Reproduce all the records word for word. Omit images.

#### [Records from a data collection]
- - -
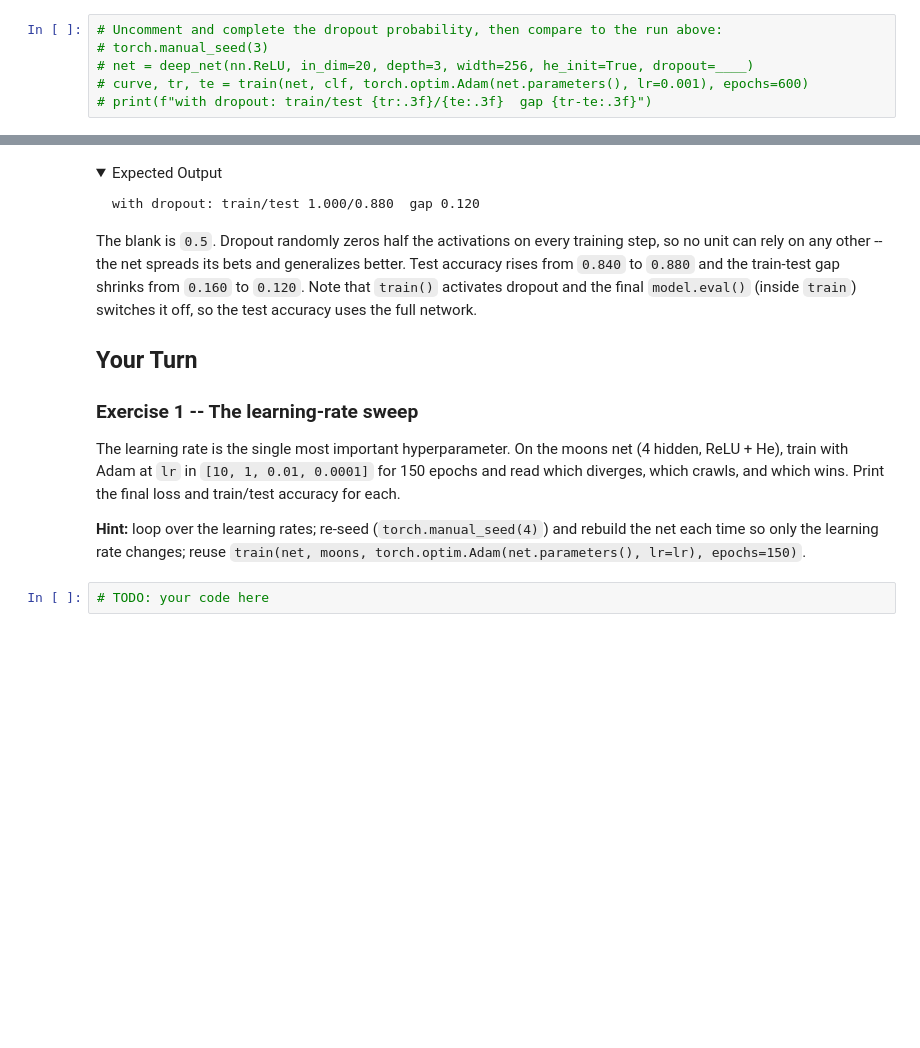
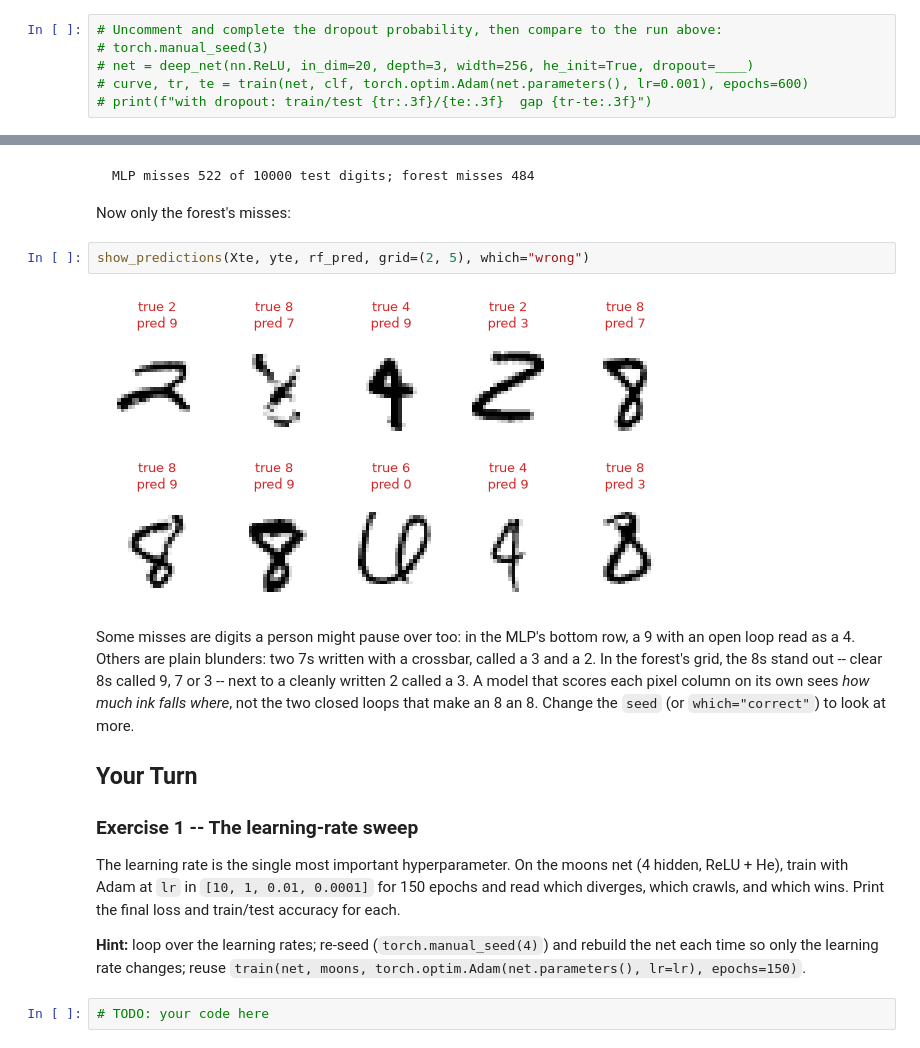
Before and after one commit to devomh/cdat4011-2026, a Jupyter notebook: u05_deep_learning/l17_lab_training_deep_networks.ipynb, the cells around one changed output, grey strips where cells are left out. Cells and saved outputs as stored; diff of their text form; folded sections open; blank space fills up the shorter version.

```diff
--- a/u05_deep_learning/l17_lab_training_deep_networks.ipynb
+++ b/u05_deep_learning/l17_lab_training_deep_networks.ipynb
@@ -257,16 +527,19 @@ you pass `dropout=p`. Complete the dropout probability (try `0.5`) and compare:
+# %% [markdown]
+~~~text
+MLP misses 522 of 10000 test digits; forest misses 484
+~~~
+
+Now only the forest's misses:
+# %%
+show_predictions(Xte, yte, rf_pred, grid=(2, 5), which="wrong")
+# %% [output]
+[figure, added]
 # %% [markdown]
-<details><summary>Expected Output</summary>
-
-~~~text
-with dropout: train/test 1.000/0.880  gap 0.120
-~~~
-
-The blank is `0.5`. Dropout randomly zeros half the activations on every training step, so no unit can
-rely on any other -- the net spreads its bets and generalizes better. Test accuracy rises from `0.840`
-to `0.880` and the train-test gap shrinks from `0.160` to `0.120`. Note that `train()` activates
-dropout and the final `model.eval()` (inside `train`) switches it off, so the test accuracy uses the
-full network.
-</details>
+Some misses are digits a person might pause over too: in the MLP's bottom row, a 9 with an open loop
+read as a 4. Others are plain blunders: two 7s written with a crossbar, called a 3 and a 2. In the
+forest's grid, the 8s stand out -- clear 8s called 9, 7 or 3 -- next to a cleanly written 2 called
+a 3. A model that scores each pixel column on its own sees *how much ink falls where*, not the two
+closed loops that make an 8 an 8. Change the `seed` (or `which="correct"`) to look at more.
 
 ## Your Turn
 
```
Also changed, not shown: parts of 21 cells of this notebook, 3 other files.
- - -
#### [OUTPUT BELOW]
Before and after one commit to devomh/cdat4011-2026, a Jupyter notebook: u05_deep_learning/l17_lab_training_deep_networks.ipynb, the cells around one changed output, grey strips where cells are left out. Cells and saved outputs as stored; diff of their text form; folded sections open; blank space fills up the shorter version.

```diff
--- a/u05_deep_learning/l17_lab_training_deep_networks.ipynb
+++ b/u05_deep_learning/l17_lab_training_deep_networks.ipynb
@@ -257,16 +527,19 @@ you pass `dropout=p`. Complete the dropout probability (try `0.5`) and compare:
+# %% [markdown]
+~~~text
+MLP misses 522 of 10000 test digits; forest misses 484
+~~~
+
+Now only the forest's misses:
+# %%
+show_predictions(Xte, yte, rf_pred, grid=(2, 5), which="wrong")
+# %% [output]
+[figure, added]
 # %% [markdown]
-<details><summary>Expected Output</summary>
-
-~~~text
-with dropout: train/test 1.000/0.880  gap 0.120
-~~~
-
-The blank is `0.5`. Dropout randomly zeros half the activations on every training step, so no unit can
-rely on any other -- the net spreads its bets and generalizes better. Test accuracy rises from `0.840`
-to `0.880` and the train-test gap shrinks from `0.160` to `0.120`. Note that `train()` activates
-dropout and the final `model.eval()` (inside `train`) switches it off, so the test accuracy uses the
-full network.
-</details>
+Some misses are digits a person might pause over too: in the MLP's bottom row, a 9 with an open loop
+read as a 4. Others are plain blunders: two 7s written with a crossbar, called a 3 and a 2. In the
+forest's grid, the 8s stand out -- clear 8s called 9, 7 or 3 -- next to a cleanly written 2 called
+a 3. A model that scores each pixel column on its own sees *how much ink falls where*, not the two
+closed loops that make an 8 an 8. Change the `seed` (or `which="correct"`) to look at more.
 
 ## Your Turn
 
```
Also changed, not shown: parts of 21 cells of this notebook, 3 other files.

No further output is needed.